━━━━━ DATASET ENTRIES ━━━━━

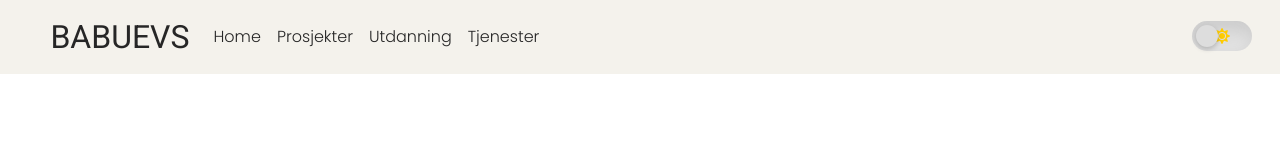
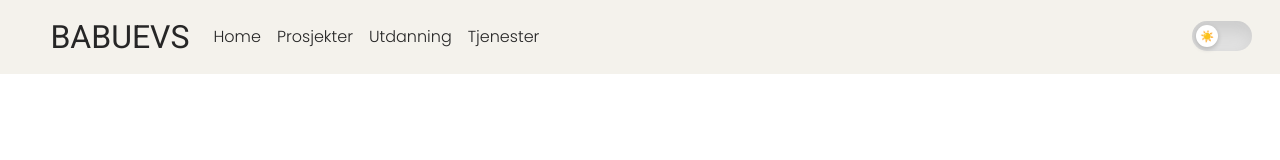
Before and after one commit to sham93dev/Babuevs-portfolio-Angular, an Angular app: page / in a window 1280 px wide. Shown: the top 160 px of the page. Built offline with nearby package versions, Linux system fonts and the light colour scheme.

Commit message:
Fixed darkmode animation and design

```diff
--- a/src/app/ui-components/navbar/navbar.component.html
+++ b/src/app/ui-components/navbar/navbar.component.html
@@ -17,7 +17,6 @@
     </button>
 
     <div class="collapse navbar-collapse" id="navbarNav">
-      <!-- Navigasjonslenker til venstre -->
       <ul class="navbar-nav me-auto">
         <li class="nav-item">
           <a class="nav-link" href="#home">Home</a>
@@ -44,7 +43,7 @@
             class="form-check-input"
           />
           <label for="darkModeToggle" class="dark-mode-switch">
-            <i class="fas" [ngClass]="isDarkMode ? 'fa-moon' : 'fa-sun'"></i>
+            <span></span>
           </label>
         </li>
       </ul>
--- a/src/app/ui-components/navbar/navbar.component.scss
+++ b/src/app/ui-components/navbar/navbar.component.scss
@@ -1,71 +1,76 @@
-/* Dark Mode Switch Container */
 .dark-mode-switch {
-  width: 60px; /* Størrelse på switchen */
-  height: 30px; /* Høyde på switchen */
+  width: 60px;
+  height: 30px;
   position: relative;
   display: inline-block;
-  background-color: #ddd; /* Lys grå bakgrunn som standard */
-  border-radius: 30px; /* Rund kant på containeren */
+  background-color: #ddd;
+  border-radius: 30px;
   box-shadow: inset 0px 5px 15px rgba(0, 0, 0, 0.1),
     inset 0px -5px 15px rgba(255, 255, 255, 0.3);
   cursor: pointer;
   transition: background-color 0.3s, box-shadow 0.3s;
 }
 
-/* Den lille sirkelen (den som flyttes) */
+.dark-mode-switch::before {
+  content: "";
+  position: absolute;
+  top: 50%;
+  left: 8px;
+  transform: translateY(-50%);
+  font-size: 16px;
+  color: #ffcc00;
+  transition: color 0.3s ease;
+}
+
 .dark-mode-switch::after {
-  content: "";
-  width: 22px; /* Mindre sirkulær knapp */
-  height: 22px; /* Mindre sirkulær knapp */
+  content: "🌙";
+  display: none;
   position: absolute;
-  top: 4px; /* Juster avstanden fra toppen */
-  left: 4px; /* Juster avstanden fra venstre */
-  background-color: #fff; /* Hvit farge på den lille sirkelen */
-  border-radius: 50%; /* Gjør den rund */
+  top: 50%;
+  right: 8px;
+  transform: translateY(-50%);
+  font-size: 16px;
+  color: #666;
+  transition: color 0.3s ease;
+}
+
+.dark-mode-switch span {
+  width: 22px;
+  height: 22px;
+  position: absolute;
+  top: 4px;
+  left: 4px;
+  background-color: #fff;
+  border-radius: 50%;
   box-shadow: 0 2px 5px rgba(0, 0, 0, 0.2);
+  text-align: center;
+  line-height: 22px;
+  font-size: 11px;
   transition: transform 0.3s ease, background-color 0.3s ease;
 }
 
-/* Når checkboxen er sjekket (dark mode aktivert) */
-input:checked + label {
-  background-color: #3a3a3a; /* Mørkere bakgrunn når dark mode er aktivert */
+.dark-mode-switch span::before {
+  content: "☀️";
+  display: block;
+  text-align: center;
+  font-size: 11px;
 }
 
-/* Når checkboxen er sjekket (flytt den lille knappen til høyre og endre farge på sirkelen) */
-input:checked + label::after {
-  transform: translateX(30px); /* Flytter knappen til høyre */
-  background-color: #ffcc00; /* Gul bakgrunn når dark mode er aktivert */
+input:checked + label {
+  background-color: #3a3a3a;
 }
 
-/* Når checkboxen ikke er sjekket (dark mode av) */
-input:not(:checked) + label::after {
-  background-color: #ddd; /* Grå bakgrunn når dark mode er av */
+input:checked + label span {
+  transform: translateX(30px);
+  background-color: #24afef;
 }
 
-/* Gjør input unsynlig */
+input:checked + label span::before {
+  content: "🌙";
+}
+
 input {
   width: 0;
   height: 0;
   visibility: hidden;
 }
-
-/* Stil for sol- og måne-ikonene */
-label i {
-  position: absolute;
-  top: 50%;
-  left: 50%;
-  transform: translate(-50%, -50%);
-  font-size: 16px; /* Juster størrelsen på ikonene */
-  color: #333; /* Standard farge for måne-ikonet (dark mode) */
-  transition: color 0.3s ease;
-}
-
-/* Når checkboxen er sjekket (bytt til måne-ikon i mørk modus) */
-input:checked + label i {
-  color: #fff; /* Hvit farge på måne-ikonet når dark mode er aktivert */
-}
-
-/* Når checkboxen ikke er sjekket (vis sol-ikon i lys modus) */
-input:not(:checked) + label i {
-  color: #ffcc00; /* Gul farge på sol-ikonet når dark mode er av */
-}
```
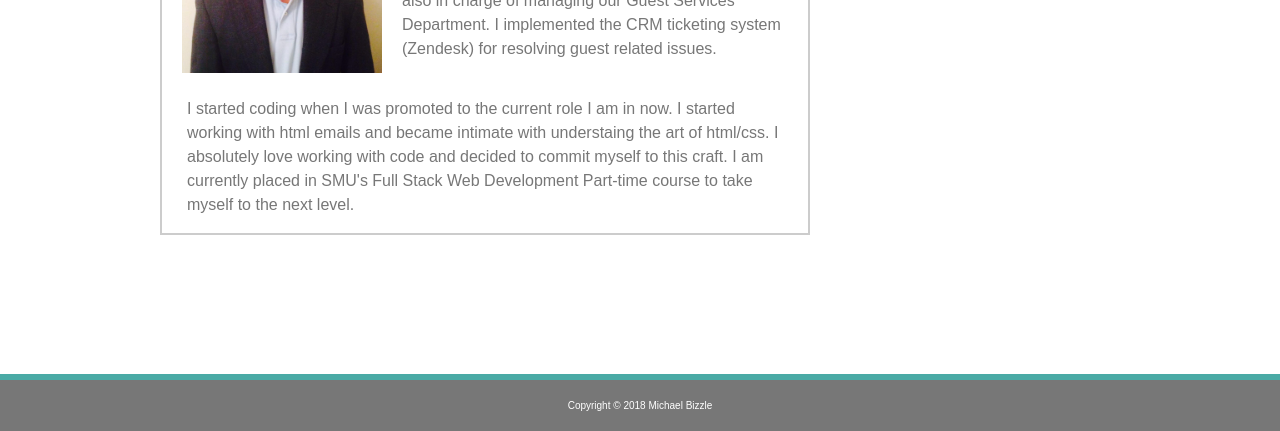
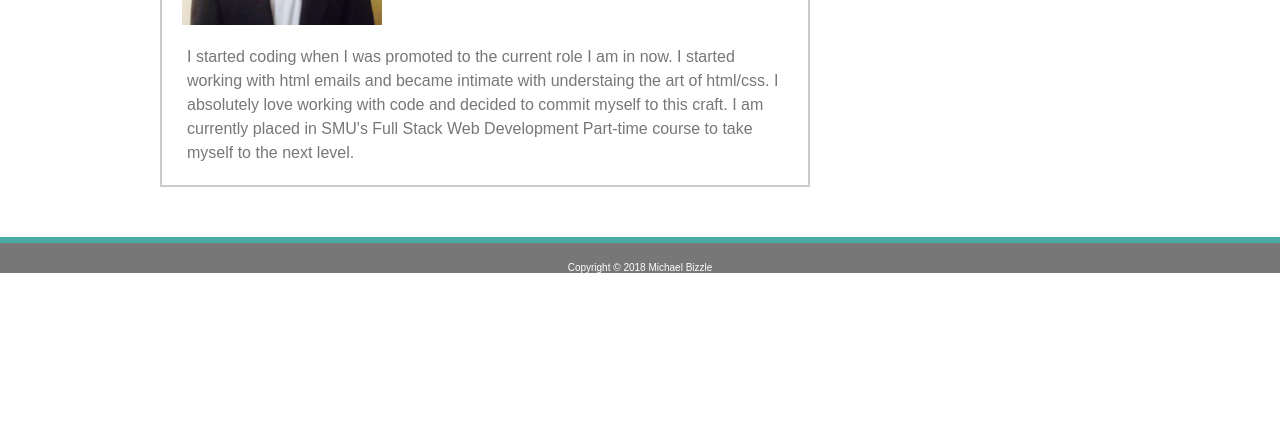
Before and after one commit to mbizzle1464/basic-portfolio, a plain HTML site: page index.html in a window 1280 px wide. Shown: the part 369-800 px from the top of the page. Drawn offline with Linux system fonts and the light colour scheme; files that its build step writes are made by us from their sources; a script that the page names is missing.

Commit message:
Updated files.

```diff
--- a/assets/css/style.css
+++ b/assets/css/style.css
@@ -85,11 +85,12 @@ li {
 .wrapper {
     width: 960px;
     margin: 0 auto;
-    background-image: url ('../images/zig-zag-wool.png');
 }
 .container {
     width: 960px;
     margin: 0 auto;
+    background-image: url ("assets/images/zig-zag-wool.png");
+
 }
 #main {
     float: left;
@@ -97,7 +98,7 @@ li {
     margin: 50px 0 50px 0;
     border: 2px solid #cccccc;
     background-color: #ffffff;
-    padding: 0 20px 0 20px;
+    padding: 0 20px 20px 20px;
 }
 #bio-image {
     float:left;
@@ -201,11 +202,7 @@ footer {
     color: #ffffff;
     background-color: #777777;
     border-top: 6px solid #4aaaa5;
-    padding: 20px;
+    padding-top: 20px;
     width: 100%;
-    margin: 0 auto;
-    position: fixed;
-    bottom: 0;
-    left: 0;
-
+    margin-top: 500px;
 }
--- a/index.html
+++ b/index.html
@@ -6,10 +6,10 @@
     <meta http-equiv="X-UA-Compatible" content="IE=edge">
     <title>Michael Bizzle Portfolio</title>
     <meta name="viewport" content="width=device-width, initial-scale=1">
+    <link rel="stylesheet" type="text/css" media="screen" href="reset.css" />
     <link rel="stylesheet" type="text/css" media="screen" href="assets/css/style.css" />
     <script src="main.js"></script>
 </head>
-
 <body>
     <div class="border">
         <div class="wrapper">
@@ -29,6 +29,7 @@
                     </li>
                 </ul>
             </header>
+        </div>
         </div>
         <div class="container">
             <section id="main">
```
Also changed, not shown: contact.html (+2 -1 lines), portfolio.html (+2 -1 lines).
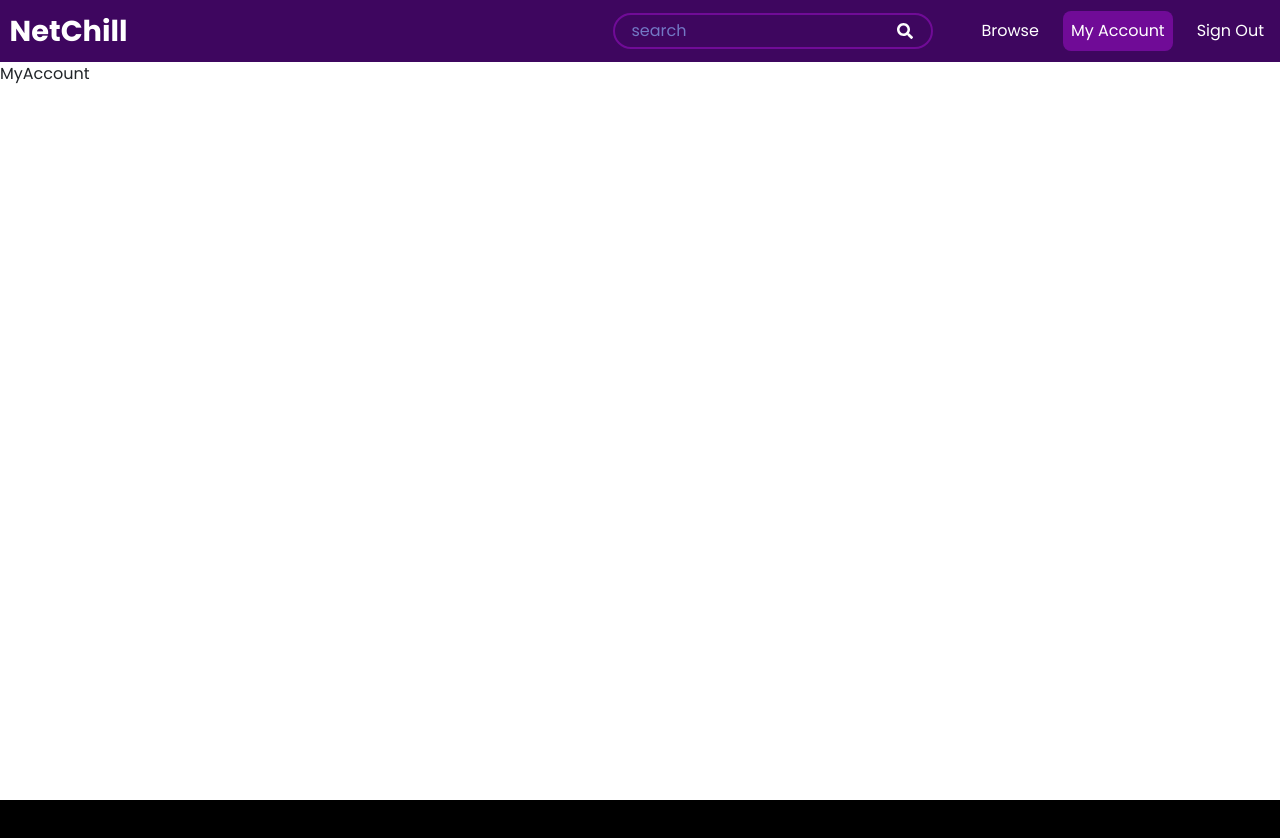
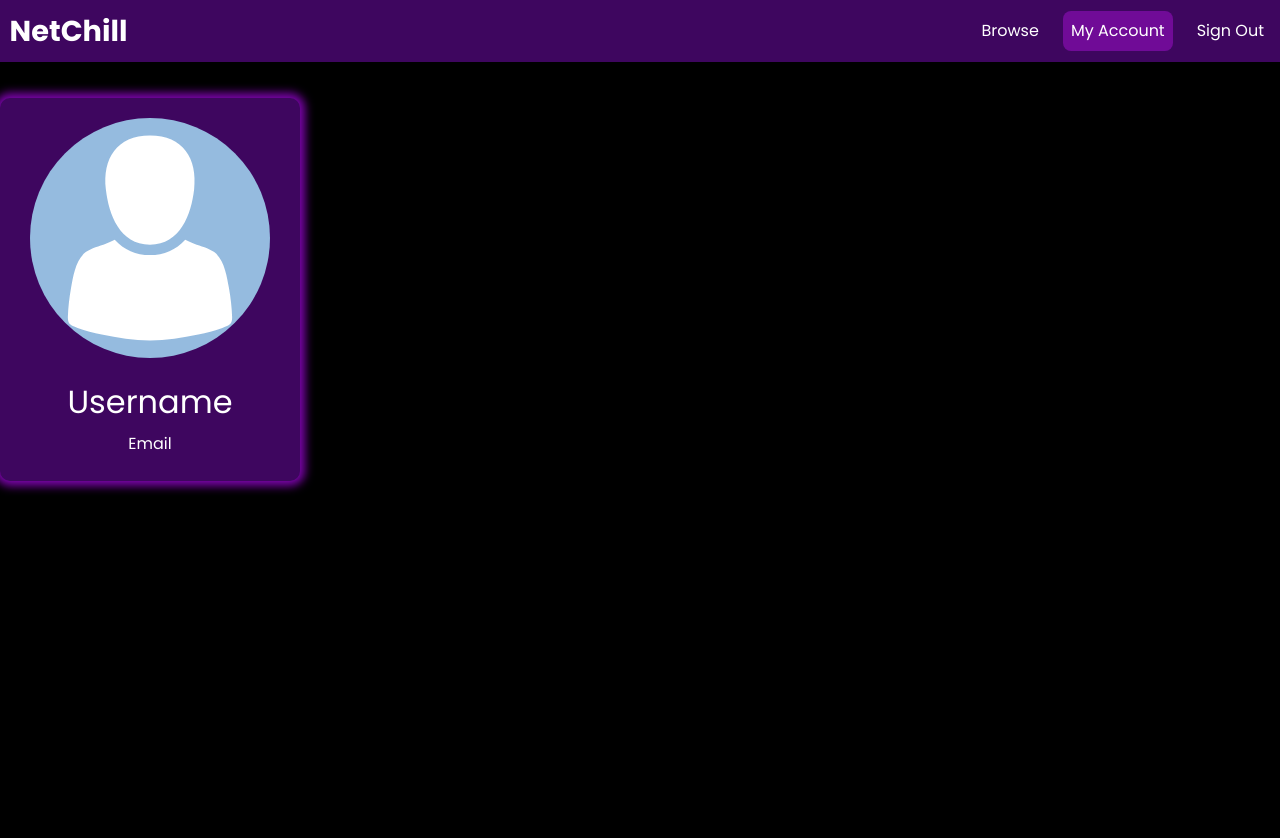
Before and after one commit to frankie111/NetChill_FE, a React (Vite) app in the folder net-chill/: page /my-account in a window 1280 px wide. Shown: the top 838 px of the page. Before the commit the page ends 800 px from the top, so only its background shows below. Built offline with nearby package versions, Linux system fonts and the light colour scheme; no server answers; sample sign-in values are in the browser's storage.

Commit message:
Profile card

```diff
--- a/net-chill/src/components/navbar/Navbar.jsx
+++ b/net-chill/src/components/navbar/Navbar.jsx
@@ -1,7 +1,7 @@
 import React, { useState } from "react";
 import { signOut } from "firebase/auth";
 import { auth } from "../../firebase";
-import { NavLink, useNavigate } from "react-router-dom";
+import { NavLink, useNavigate, useLocation } from "react-router-dom";
 import { Link } from "react-router-dom";
 import "./Navbar.css";
 import { FaSearch } from "react-icons/fa";
@@ -31,12 +31,14 @@ const Navbar = ({ onSearch }) => {
           NetChill
         </Link>
 
+        {location.pathname !== "/my-account" && (
           <form onSubmit={handleSearch}>
             <div className="search-box">
               <input type="text" placeholder="search" className="search" />
               <FaSearch className="icon" />
             </div>
           </form>
+        )}
 
         <div
           className="menu"
--- /dev/null
+++ b/net-chill/src/components/profileCard/ProfileCard.css
@@ -0,0 +1,30 @@
+.profile-card {
+    display: flex;
+    flex-direction: column;
+    align-items: center;
+    background-color: var(--secondary-color);
+    color: white;
+    border-radius: 10px;
+    padding: 20px;
+    box-shadow: 0px 0px 10px 5px var(--quaternary-color);
+    width: 300px;
+    margin: 0 auto;
+  }
+
+  .profile-image img {
+    width: 15rem;
+    border-radius: 50%;
+    object-fit: cover;
+  }
+
+  .profile-info {
+    display: flex;
+    flex-direction: column;
+    align-items: center;
+    margin-top: 20px;
+  }
+
+  .profile-info h2, .profile-info p {
+    margin: 0;
+    padding: 5px 0;
+  }
--- /dev/null
+++ b/net-chill/src/components/profileCard/ProfileCard.jsx
@@ -0,0 +1,19 @@
+import React from "react";
+import profileIcon from "../../assets/profile-icon.svg";
+import "./ProfileCard.css";
+
+const ProfileCard = ({username, email}) => {
+  return (
+    <div className="profile-card">
+      <div className="profile-image">
+        <img src={profileIcon} alt="Profile" />
+      </div>
+      <div className="profile-info">
+        <h2>{username || "Username"}</h2>
+        <p>{email || "Email"}</p>
+      </div>
+    </div>
+  );
+};
+
+export default ProfileCard;
--- a/net-chill/src/pages/myAccount/MyAccountPage.css
+++ b/net-chill/src/pages/myAccount/MyAccountPage.css
@@ -0,0 +1,24 @@
+.account-container{
+    align-items: center;
+    background-color: var(--primary-color);
+    padding: 1.25rem 0;
+    width: 100%;
+    height: 100%;
+    min-height: 100vh;
+}
+
+.account-container .account-content{
+    display: flex;
+    flex-wrap: wrap;
+    justify-content: flex-start;
+    max-width: 80em;
+    height: 100%;
+    margin: 0 auto;
+}
+
+.profile-card-container{
+    display: flex;
+    flex-wrap: wrap;
+    justify-content: flex-start;
+    padding-top: 1rem;
+}
--- a/net-chill/src/pages/myAccount/MyAccountPage.jsx
+++ b/net-chill/src/pages/myAccount/MyAccountPage.jsx
@@ -1,9 +1,46 @@
-import React from 'react'
+import React, { useEffect, useState } from "react";
+import { getIdToken } from "firebase/auth";
+import { auth } from "../../firebase";
+import ProfileCard from "../../components/profileCard/ProfileCard";
+import "./MyAccountPage.css";
 
 const MyAccountPage = () => {
+  const [userData, setUserData] = useState({});
+
+  const fetchUserData = async () => {
+    try {
+      const token = await getIdToken(auth.currentUser);
+      const response = await fetch(`https://localhost:8000/user/${auth.currentUser.uid}`, {
+        method: "GET",
+        headers: {
+          Authorization: token,
+          "Content-Type": "application/json",
+        },
+      });
+      if (!response.ok) {
+        throw new Error("Failed to fetch user data");
+      }
+      const data = await response.json();
+      setUserData(data.user);
+      console.log(data);
+    } catch (error) {
+      console.error("Error fetching user data", error);
+    }
+  };
+
+  useEffect(() => {
+    fetchUserData();
+  }, []);
+
   return (
-    <div>MyAccount</div>
-  )
-}
+    <div className="account-container">
+      <div className="account-content">
+        <div className="profile-card-container">
+          <ProfileCard username={userData.username} email={userData.email}/>
+        </div>
+      </div>
+    </div>
+  );
+};
 
-export default MyAccountPage
+export default MyAccountPage;
```
Also changed, not shown: net-chill/src/assets/profile-icon.svg (added). Lines whose indentation alone changed are shown as unchanged.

━━━━━

▶ _EXERCISE DESCRIPTION_
Every line holding the word "border" should be copied out of the records above.

▶ _WRITTEN SOLUTION_
-  border-radius: 30px; /* Rund kant på containeren */
+  border-radius: 30px;
-  border-radius: 50%; /* Gjør den rund */
+  border-radius: 50%;
     border: 2px solid #cccccc;
     border-top: 6px solid #4aaaa5;
     <div class="border">
+    border-radius: 10px;
+    border-radius: 50%;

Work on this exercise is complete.